These bonds will help alleviate his shyness while also helping veterans deal with some of the traumatic events they experienced while on duty.
About three dozen wolfhounds roam the Twin Rivers Wolf and Wolf Dog Sanctuary in Grimes County.
“They are not for everyone, but they are wonderful animals and a lot can be done with them if you take the time,” said Catherine Howell, founder of the Twin Rivers Wolf and Wolf Dog Sanctuary.
Catherine Howell, the founder of Twin Rivers Wolf and Wolf Dog Sanctuary, is a military woman who has had wolfhounds for more than two decades.
She’s seen firsthand how it helped her husband deal with it.
Now she is taking her charitable sanctuary to the next level by adding programs to help other suffering veterans.
“I care about people who are injured,” Howell said.
Howell partners with Drew Robertson, who combined the world of wolfhounds and veteran psychotherapy in Colorado with his nonprofit Mattersville.
“What we’re doing for them is more peer-to-peer than traditional therapy. It’s pack healing with other trauma veterans and animals and they all come back and bring each other back together,” Drew Robertson, Executive Director, Mattersville said.
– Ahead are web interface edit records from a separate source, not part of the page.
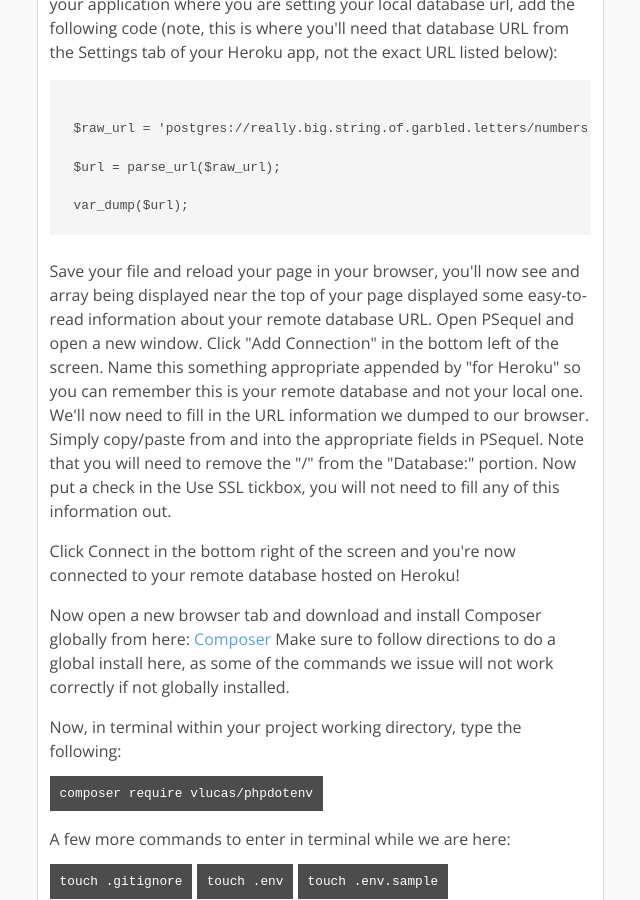
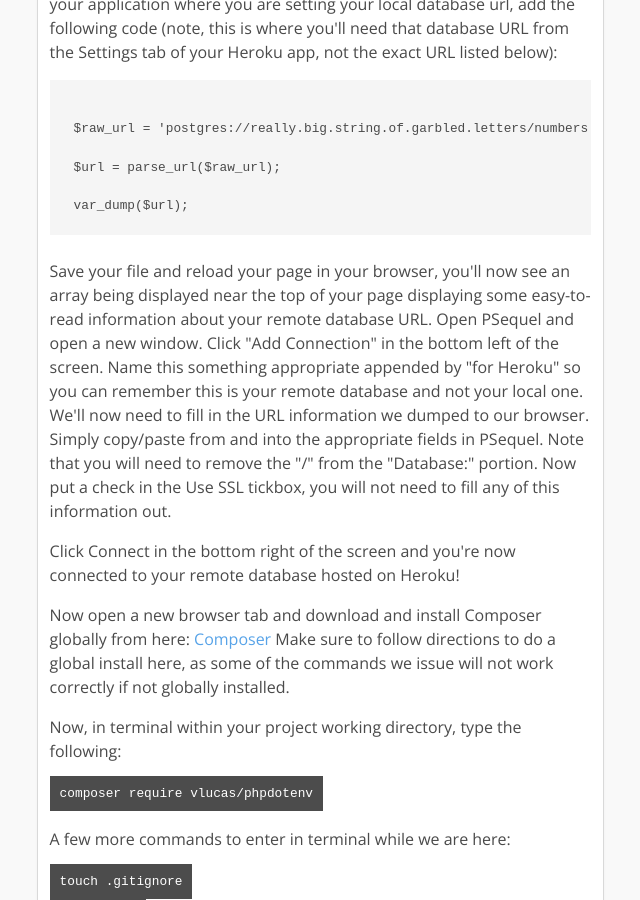
Before and after one commit to joncgrubb/joncgrubb.github.io, a Jekyll site: the page built from _posts/2017-10-25-PHP-and-Heroku.html, in a window 1280 px wide and 900 px high, scrolled down 1323 px. Shown: the whole window, without its empty margins (178-818 px from the left). Built offline with Jekyll 4.4.1, drawn with Linux system fonts in a browser that asks for light colours.

Commit message:
added more line breaks and corrected grammar

```diff
--- a/_posts/2017-10-25-PHP-and-Heroku.html
+++ b/_posts/2017-10-25-PHP-and-Heroku.html
@@ -49,7 +49,7 @@
 <p>
 
 <br>
-Save your file and reload your page in your browser, you'll now see and array being displayed near the top of your page displayed some easy-to-read information about your remote database URL. Open PSequel and open a new window. Click "Add Connection" in the bottom left of the screen. Name this something appropriate appended by "for Heroku" so you can remember this is your remote database and not your local one. We'll now need to fill in the URL information we dumped to our browser. Simply copy/paste from and into the appropriate fields in PSequel. Note that you will need to remove the "/" from the "Database:" portion. Now put a check in the Use SSL tickbox, you will not need to fill any of this information out.
+Save your file and reload your page in your browser, you'll now see an array being displayed near the top of your page displaying some easy-to-read information about your remote database URL. Open PSequel and open a new window. Click "Add Connection" in the bottom left of the screen. Name this something appropriate appended by "for Heroku" so you can remember this is your remote database and not your local one. We'll now need to fill in the URL information we dumped to our browser. Simply copy/paste from and into the appropriate fields in PSequel. Note that you will need to remove the "/" from the "Database:" portion. Now put a check in the Use SSL tickbox, you will not need to fill any of this information out.
 </p>
 <p>
 
@@ -69,8 +69,8 @@
 <br>
 A few more commands to enter in terminal while we are here:
 </p>
-<code>touch .gitignore</code>
-<code>touch .env</code>
+<code>touch .gitignore</code><br>
+<code>touch .env</code><br>
 <code>touch .env.sample</code>
 <p>
 
```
The two wolfhound lovers met when Robertson added Grizz’s sister to his nonprofit. The two eventually became friends and decided to work together.
“She is very passionate about helping people and helping veterans and animals alike,” said Robertson.
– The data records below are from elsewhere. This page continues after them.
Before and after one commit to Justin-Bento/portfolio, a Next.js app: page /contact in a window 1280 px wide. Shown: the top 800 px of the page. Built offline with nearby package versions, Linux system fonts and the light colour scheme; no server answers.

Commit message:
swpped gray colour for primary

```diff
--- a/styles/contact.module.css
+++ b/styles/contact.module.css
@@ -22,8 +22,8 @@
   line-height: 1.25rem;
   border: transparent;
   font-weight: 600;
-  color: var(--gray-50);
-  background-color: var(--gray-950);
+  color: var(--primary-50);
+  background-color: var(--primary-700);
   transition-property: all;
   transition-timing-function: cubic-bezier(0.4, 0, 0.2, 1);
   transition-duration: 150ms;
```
The program provides housing for the veterans who donate their time to care for the wolfhounds. They can eventually move into their own sustainable little home.
“I got to know the veterans. They came down and started building. These are wonderful people who are just trying to make it through in life like all of us, ”Howell said.
So the veterans can heal themselves and at the same time calm their four-legged friends.
Not only do they need help, I need help on the property too, and I think we could be a good team that works for the animals and for them to make it all fit together, “Howell said.
While the residential program is reserved for veterans only, anyone can tour the sanctuary to get an idea of the mental health therapy by visiting these special animals for free. The non-profit organizations depend on donations.
Twin Rivers plans to start its program by the end of summer.
The sanctuary is also focused on educating more people about wolfhounds.
You can visit their Facebook or website for more information.